» WORK INSTRUCTIONS: Without including any pictures, copy each entry below exactly.

» TASK DATA:
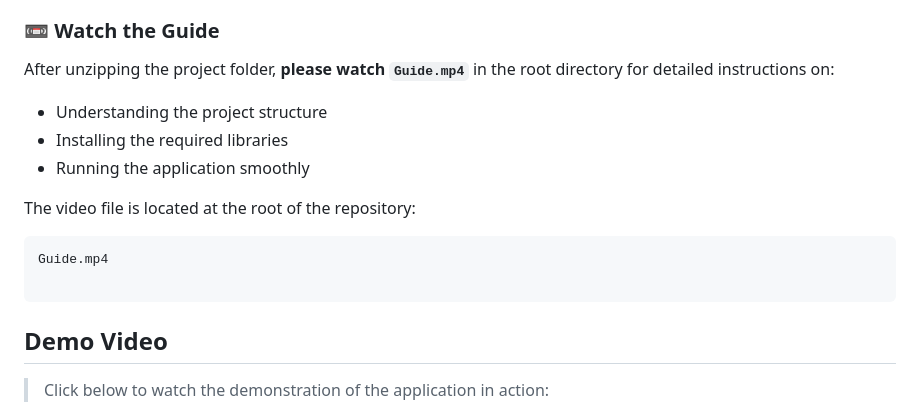
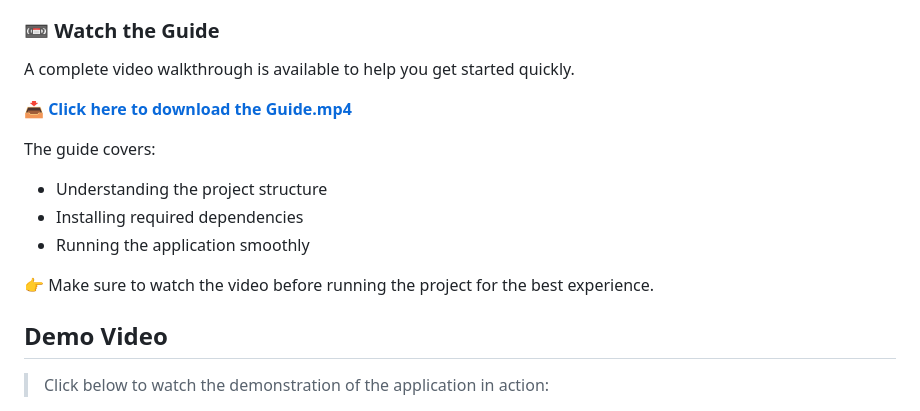
Before and after one commit to Mobeen-01/Symptom-Based-Disease-Detection, a Markdown page: README.md, the part around the change. Rendered like a GitHub page.

````diff
--- a/README.md
+++ b/README.md
@@ -97,18 +97,18 @@ python app.py
 
 ### 📼 Watch the Guide
 
-After unzipping the project folder, **please watch `Guide.mp4`** in the root directory for detailed instructions on:
+A complete video walkthrough is available to help you get started quickly.
+
+📥 [**Click here to download the Guide.mp4**](https://github.com/Mobeen-01/Symptom-Based-Disease-Detection/releases/download/v1.0/Guide.mp4)
+
+The guide covers:
 
 - Understanding the project structure
-- Installing the required libraries
+- Installing required dependencies
 - Running the application smoothly
 
-The video file is located at the root of the repository:
+👉 Make sure to watch the video before running the project for the best experience.
 
-```bash
-Guide.mp4
-
-```
 ## Demo Video
 
 > Click below to watch the demonstration of the application in action:
````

» ANSWER SPACE:
Before and after one commit to Mobeen-01/Symptom-Based-Disease-Detection, a Markdown page: README.md, the part around the change. Rendered like a GitHub page.

````diff
--- a/README.md
+++ b/README.md
@@ -97,18 +97,18 @@ python app.py
 
 ### 📼 Watch the Guide
 
-After unzipping the project folder, **please watch `Guide.mp4`** in the root directory for detailed instructions on:
+A complete video walkthrough is available to help you get started quickly.
+
+📥 [**Click here to download the Guide.mp4**](https://github.com/Mobeen-01/Symptom-Based-Disease-Detection/releases/download/v1.0/Guide.mp4)
+
+The guide covers:
 
 - Understanding the project structure
-- Installing the required libraries
+- Installing required dependencies
 - Running the application smoothly
 
-The video file is located at the root of the repository:
+👉 Make sure to watch the video before running the project for the best experience.
 
-```bash
-Guide.mp4
-
-```
 ## Demo Video
 
 > Click below to watch the demonstration of the application in action:
````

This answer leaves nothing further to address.